## Prompt
From the material below, copy out each line with the word "rgba" in it.

## Record extracts
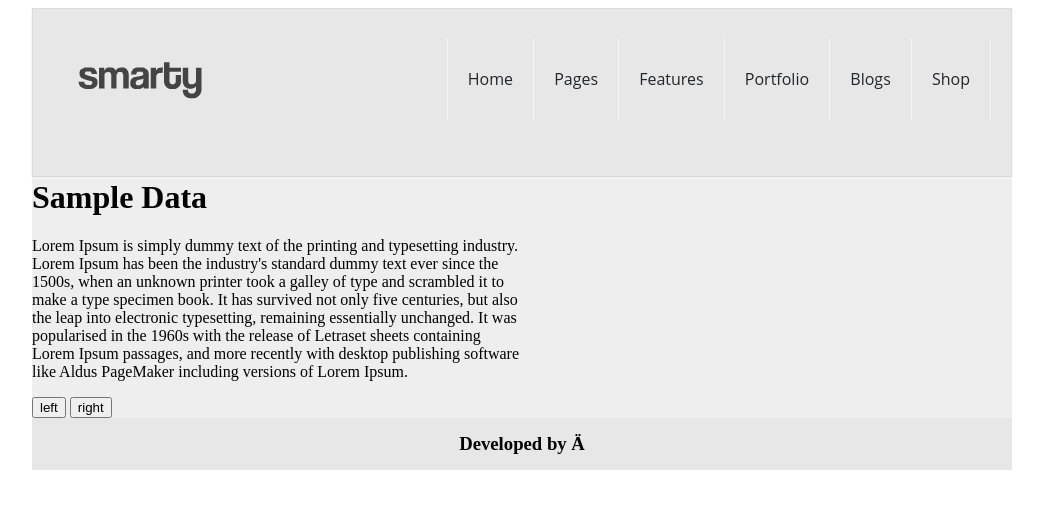
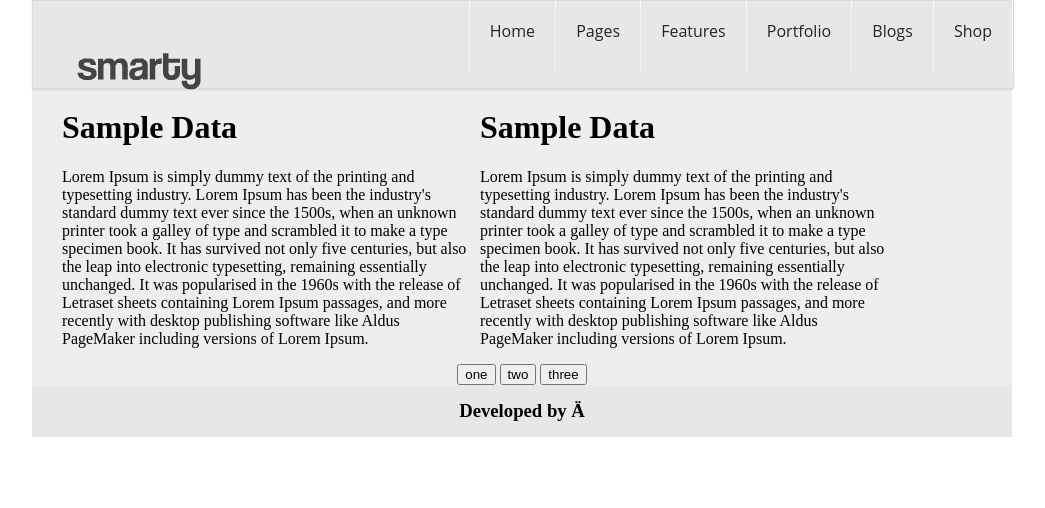
Before and after one commit to Ashishs1390/fortify, a plain HTML site: page index.html at #/home in a window 1280 px wide. Shown: the whole page, without its empty margins (118-1163 px from the left). Drawn offline with Linux system fonts and the light colour scheme.

Commit message:
home page functionailty

```diff
--- a/controllers/controller.js
+++ b/controllers/controller.js
@@ -1,6 +1,28 @@
 angular.module('starterControllers', [])
 
-.controller('HomeCtrl', [function() {
+.controller('HomeCtrl',['$scope',function($scope) {
     console.log("Controller Called");
+		$scope.one = true;
+		$scope.two = false;
+		$scope.three = false;
 
+		$scope.showOne = function () {
+			console.log("sdfd")
+			$scope.one = true;
+			$scope.two = false;
+			$scope.three = false;
+		}
+
+		$scope.showTwo = function() {
+			console.log("two function")
+			$scope.one = false;
+			$scope.two = true;
+			$scope.three = false;
+		}
+
+		$scope.showThree = function() {
+			$scope.one = false;
+			$scope.two = false;
+			$scope.three = true;
+		}
 }]);
--- a/css/style.css
+++ b/css/style.css
@@ -5,14 +5,20 @@ body {
 	width: 980px;
 	margin: 0 auto;
 }
+.Header {
+	position: fixed;
+	width: 100%;
+	top: 0;
+}
 
 .MainHeader {
     box-shadow: 0px 1px 2px rgba(0,0,0,.1);
 	background-color: #e7e7e7;
 	border: rgba(0,0,0,0.05) 1px solid;
     font-family: 'Open Sans',Arial,Helvetica,sans-serif;
-	position: relative;
-    padding: 40px 20px;
+	width: 980px;
+	/*left: 230px;right: 230px;*/
+    /*padding: 40px 20px;*/
 }
 .MainHeader:after {
 	content: '';
@@ -63,18 +69,27 @@ body {
     background-repeat: no-repeat;*/
 	background-color: #eeeeee;
     margin-top: -20px;
+    padding: 0px 30px;
+    padding-top: 100px;
+
 }
 
-.ContentText {
+.ContentText:after {
+	content: '';
+	display: block;
+	clear: both;
+}
 
+.HomeContentWrapper {
+	width: 45%;
+	display: inline-block;
 
 }
-.HomeContentWrapper {
-	width: 50%;
+
+.buttonSection {
+	text-align: center;
 }
-.HomeContentWrapper1, .HomeContentWrapper2 {
-	display: none;
-}
+
 
 .footer {
 	background-color: #e7e7e7;
--- a/index.html
+++ b/index.html
@@ -13,7 +13,7 @@
 <body>
 
 <div class="Wrapper">
-	<div ui-view="header"></div>
+	<div ui-view="header" class="Header"></div>
 	<div ui-view="content" class="MainContent"></div>
 	<div ui-view="footer"></div>
 </div>
--- a/partials/home.html
+++ b/partials/home.html
@@ -1,22 +1,41 @@
 <div class="ContentText ContentPos">
 	<div class="HomeContentWrapper">
+		<div class="HomeContentChild" ng-show="one">
 			<h1>Sample Data </h1>
 			<p>
 		Lorem Ipsum is simply dummy text of the printing and typesetting industry. Lorem Ipsum has been the industry's standard dummy text ever since the 1500s, when an unknown printer took a galley of type and scrambled it to make a type specimen book. It has survived not only five centuries, but also the leap into electronic typesetting, remaining essentially unchanged. It was popularised in the 1960s with the release of Letraset sheets containing Lorem Ipsum passages, and more recently with desktop publishing software like Aldus PageMaker including versions of Lorem Ipsum.</p>
 		</div>
-<div class="HomeContentWrapper1">
+		<div class="HomeContentChild" ng-show="two">
+			<h1>Sample Data1 </h1>
+			<p>
+		Lorem Ipsum is simply dummy text of the printing and typesetting industry. Lorem Ipsum has been the industry's standard dummy text ever since the 1500s, when an unknown printer took a galley of type and scrambled it to make a type specimen book. It has survived not only five centuries, but also the leap into electronic typesetting, remaining essentially unchanged. It was popularised in the 1960s with the release of Letraset sheets containing Lorem Ipsum passages, and more recently with desktop publishing software like Aldus PageMaker including versions of Lorem Ipsum.</p>
+		</div>
+		<div class="HomeContentChild"ng-show="three">
+			<h1>Sample Data2 </h1>
+			<p>
+		Lorem Ipsum is simply dummy text of the printing and typesetting industry. Lorem Ipsum has been the industry's standard dummy text ever since the 1500s, when an unknown printer took a galley of type and scrambled it to make a type specimen book. It has survived not only five centuries, but also the leap into electronic typesetting, remaining essentially unchanged. It was popularised in the 1960s with the release of Letraset sheets containing Lorem Ipsum passages, and more recently with desktop publishing software like Aldus PageMaker including versions of Lorem Ipsum.</p>
+		</div>
+	</div>
+	<div class="HomeContentWrapper">
+		<div class="HomeContentChild" ng-show="one">
 			<h1>Sample Data </h1>
 			<p>
 		Lorem Ipsum is simply dummy text of the printing and typesetting industry. Lorem Ipsum has been the industry's standard dummy text ever since the 1500s, when an unknown printer took a galley of type and scrambled it to make a type specimen book. It has survived not only five centuries, but also the leap into electronic typesetting, remaining essentially unchanged. It was popularised in the 1960s with the release of Letraset sheets containing Lorem Ipsum passages, and more recently with desktop publishing software like Aldus PageMaker including versions of Lorem Ipsum.</p>
 		</div>
-<div class="HomeContentWrapper2">
-	<h1>Sample Data </h1>
+		<div class="HomeContentChild" ng-show="two">
+			<h1>Sample Data1 </h1>
 			<p>
 		Lorem Ipsum is simply dummy text of the printing and typesetting industry. Lorem Ipsum has been the industry's standard dummy text ever since the 1500s, when an unknown printer took a galley of type and scrambled it to make a type specimen book. It has survived not only five centuries, but also the leap into electronic typesetting, remaining essentially unchanged. It was popularised in the 1960s with the release of Letraset sheets containing Lorem Ipsum passages, and more recently with desktop publishing software like Aldus PageMaker including versions of Lorem Ipsum.</p>
 		</div>
-<div>
-	<button>left</button>
-	<button>right</button>
+		<div class="HomeContentChild"ng-show="three">
+			<h1>Sample Data2 </h1>
+			<p>
+		Lorem Ipsum is simply dummy text of the printing and typesetting industry. Lorem Ipsum has been the industry's standard dummy text ever since the 1500s, when an unknown printer took a galley of type and scrambled it to make a type specimen book. It has survived not only five centuries, but also the leap into electronic typesetting, remaining essentially unchanged. It was popularised in the 1960s with the release of Letraset sheets containing Lorem Ipsum passages, and more recently with desktop publishing software like Aldus PageMaker including versions of Lorem Ipsum.</p>
 		</div>
-
 	</div>
+	<div class="buttonSection">
+		<button ng-click="showOne()">one</button>
+		<button ng-click="showTwo()">two</button>
+		<button ng-click="showThree()">three</button>
+	</div>
+</div>
```
Also changed, not shown: 4 other files. Lines whose indentation alone changed are shown as unchanged.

## Result of the task
     box-shadow: 0px 1px 2px rgba(0,0,0,.1);
 	border: rgba(0,0,0,0.05) 1px solid;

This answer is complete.